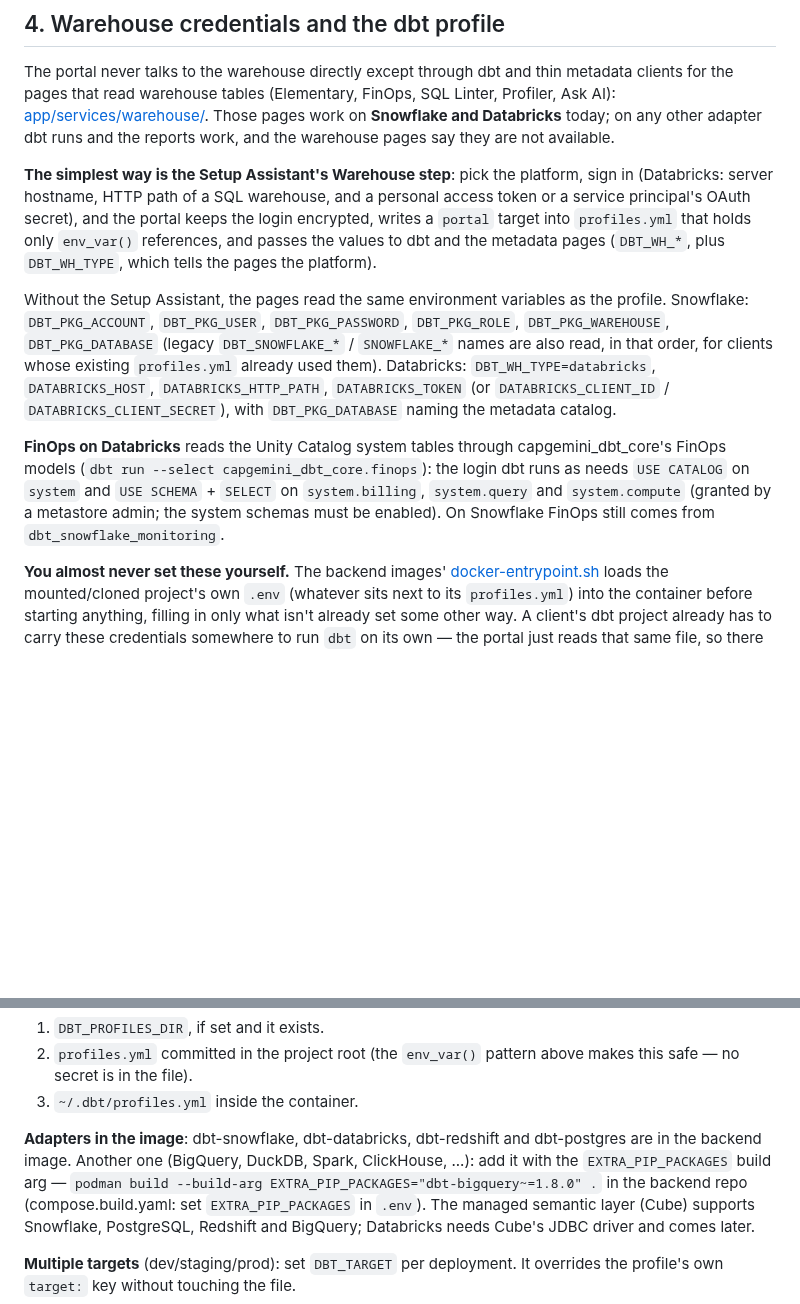
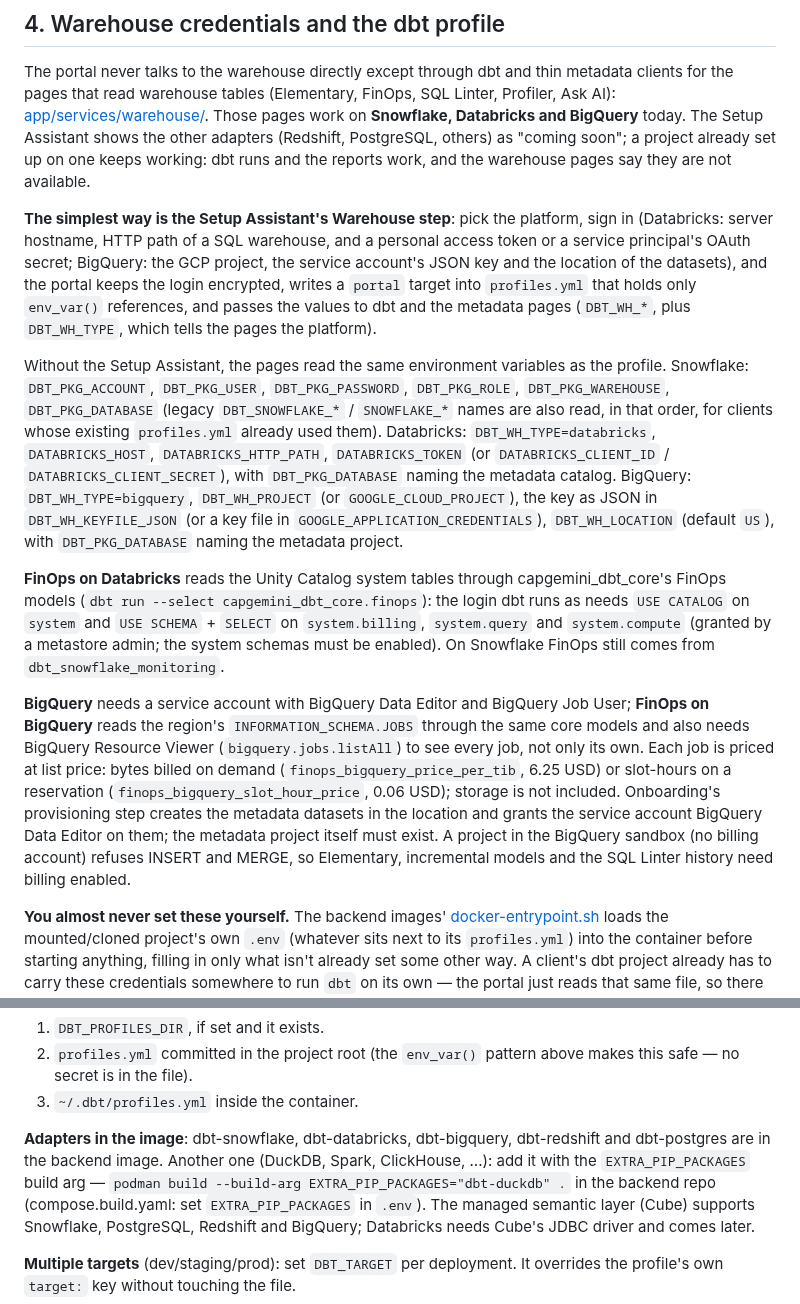
Before and after one commit to omaryehia015/capgemini-dbt-portal-deploy, a Markdown page: docs/ONBOARDING.md, 2 parts joined by grey strips. GitHub-like rendering; blank space fills up the shorter version.

Commit message:
Document BigQuery next to Snowflake and Databricks
Setup, environment variables, the roles the service account needs, how FinOps prices jobs, and the sandbox limits.

Co-Authored-By: Claude Opus 5.5 <noreply@anthropic.com>

```diff
--- a/docs/ONBOARDING.md
+++ b/docs/ONBOARDING.md
@@ -360,12 +360,15 @@ Cube reads its configuration from the backend's `/internal/cube` API
 The portal never talks to the warehouse directly except through dbt and thin
 metadata clients for the pages that read warehouse tables (Elementary, FinOps,
 SQL Linter, Profiler, Ask AI): [app/services/warehouse/](https://github.com/omaryehia015/capgemini-dbt-portal-backend/blob/main/app/services/warehouse/).
-Those pages work on **Snowflake and Databricks** today; on any other adapter dbt
-runs and the reports work, and the warehouse pages say they are not available.
+Those pages work on **Snowflake, Databricks and BigQuery** today. The Setup
+Assistant shows the other adapters (Redshift, PostgreSQL, others) as "coming
+soon"; a project already set up on one keeps working: dbt runs and the reports
+work, and the warehouse pages say they are not available.
 
 **The simplest way is the Setup Assistant's Warehouse step**: pick the platform,
 sign in (Databricks: server hostname, HTTP path of a SQL warehouse, and a personal
-access token or a service principal's OAuth secret), and the portal keeps the login
+access token or a service principal's OAuth secret; BigQuery: the GCP project, the
+service account's JSON key and the location of the datasets), and the portal keeps the login
 encrypted, writes a `portal` target into `profiles.yml` that holds only
 `env_var()` references, and passes the values to dbt and the metadata pages
 (`DBT_WH_*`, plus `DBT_WH_TYPE`, which tells the pages the platform).
@@ -378,7 +381,10 @@ the profile. Snowflake:
 `profiles.yml` already used them). Databricks: `DBT_WH_TYPE=databricks`,
 `DATABRICKS_HOST`, `DATABRICKS_HTTP_PATH`, `DATABRICKS_TOKEN` (or
 `DATABRICKS_CLIENT_ID` / `DATABRICKS_CLIENT_SECRET`), with `DBT_PKG_DATABASE`
-naming the metadata catalog.
+naming the metadata catalog. BigQuery: `DBT_WH_TYPE=bigquery`, `DBT_WH_PROJECT`
+(or `GOOGLE_CLOUD_PROJECT`), the key as JSON in `DBT_WH_KEYFILE_JSON` (or a key
+file in `GOOGLE_APPLICATION_CREDENTIALS`), `DBT_WH_LOCATION` (default `US`), with
+`DBT_PKG_DATABASE` naming the metadata project.
 
 **FinOps on Databricks** reads the Unity Catalog system tables through
 capgemini_dbt_core's FinOps models (`dbt run --select capgemini_dbt_core.finops`):
@@ -386,6 +392,18 @@ the login dbt runs as needs `USE CATALOG` on `system` and `USE SCHEMA` + `SELECT
 on `system.billing`, `system.query` and `system.compute` (granted by a metastore
 admin; the system schemas must be enabled). On Snowflake FinOps still comes from
 `dbt_snowflake_monitoring`.
+
+**BigQuery** needs a service account with BigQuery Data Editor and BigQuery Job
+User; **FinOps on BigQuery** reads the region's `INFORMATION_SCHEMA.JOBS` through
+the same core models and also needs BigQuery Resource Viewer (`bigquery.jobs.listAll`)
+to see every job, not only its own. Each job is priced at list price: bytes
+billed on demand (`finops_bigquery_price_per_tib`, 6.25 USD) or slot-hours on a
+reservation (`finops_bigquery_slot_hour_price`, 0.06 USD); storage is not
+included. Onboarding's provisioning step creates the metadata datasets in the
+location and grants the service account BigQuery Data Editor on them; the
+metadata project itself must exist. A project in the BigQuery sandbox (no
+billing account) refuses INSERT and MERGE, so Elementary, incremental models and
+the SQL Linter history need billing enabled.
 
 **You almost never set these yourself.** The backend images' [docker-entrypoint.sh](https://github.com/omaryehia015/capgemini-dbt-portal-backend/blob/main/docker-entrypoint.sh)
 loads the mounted/cloned project's own `.env` (whatever sits next to its
@@ -440,10 +458,10 @@ Where `profiles.yml` lives:
    above makes this safe — no secret is in the file).
 3. `~/.dbt/profiles.yml` inside the container.
 
-**Adapters in the image**: dbt-snowflake, dbt-databricks, dbt-redshift and
-dbt-postgres are in the backend image. Another one (BigQuery, DuckDB, Spark,
+**Adapters in the image**: dbt-snowflake, dbt-databricks, dbt-bigquery,
+dbt-redshift and dbt-postgres are in the backend image. Another one (DuckDB, Spark,
 ClickHouse, ...): add it with the `EXTRA_PIP_PACKAGES` build arg
-— `podman build --build-arg EXTRA_PIP_PACKAGES="dbt-bigquery~=1.8.0" .` in the backend repo
+— `podman build --build-arg EXTRA_PIP_PACKAGES="dbt-duckdb" .` in the backend repo
 (compose.build.yaml: set `EXTRA_PIP_PACKAGES` in `.env`). The managed semantic
 layer (Cube) supports Snowflake, PostgreSQL, Redshift and BigQuery; Databricks
 needs Cube's JDBC driver and comes later.
```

○ ○ ○ ○ ○ ○ ○

◆ What you are asked to do ◆
Whenever a line above contains "build", copy that line.

◆ Solution ◆
 ClickHouse, ...): add it with the `EXTRA_PIP_PACKAGES` build arg
-— `podman build --build-arg EXTRA_PIP_PACKAGES="dbt-bigquery~=1.8.0" .` in the backend repo
+— `podman build --build-arg EXTRA_PIP_PACKAGES="dbt-duckdb" .` in the backend repo
 (compose.build.yaml: set `EXTRA_PIP_PACKAGES` in `.env`). The managed semantic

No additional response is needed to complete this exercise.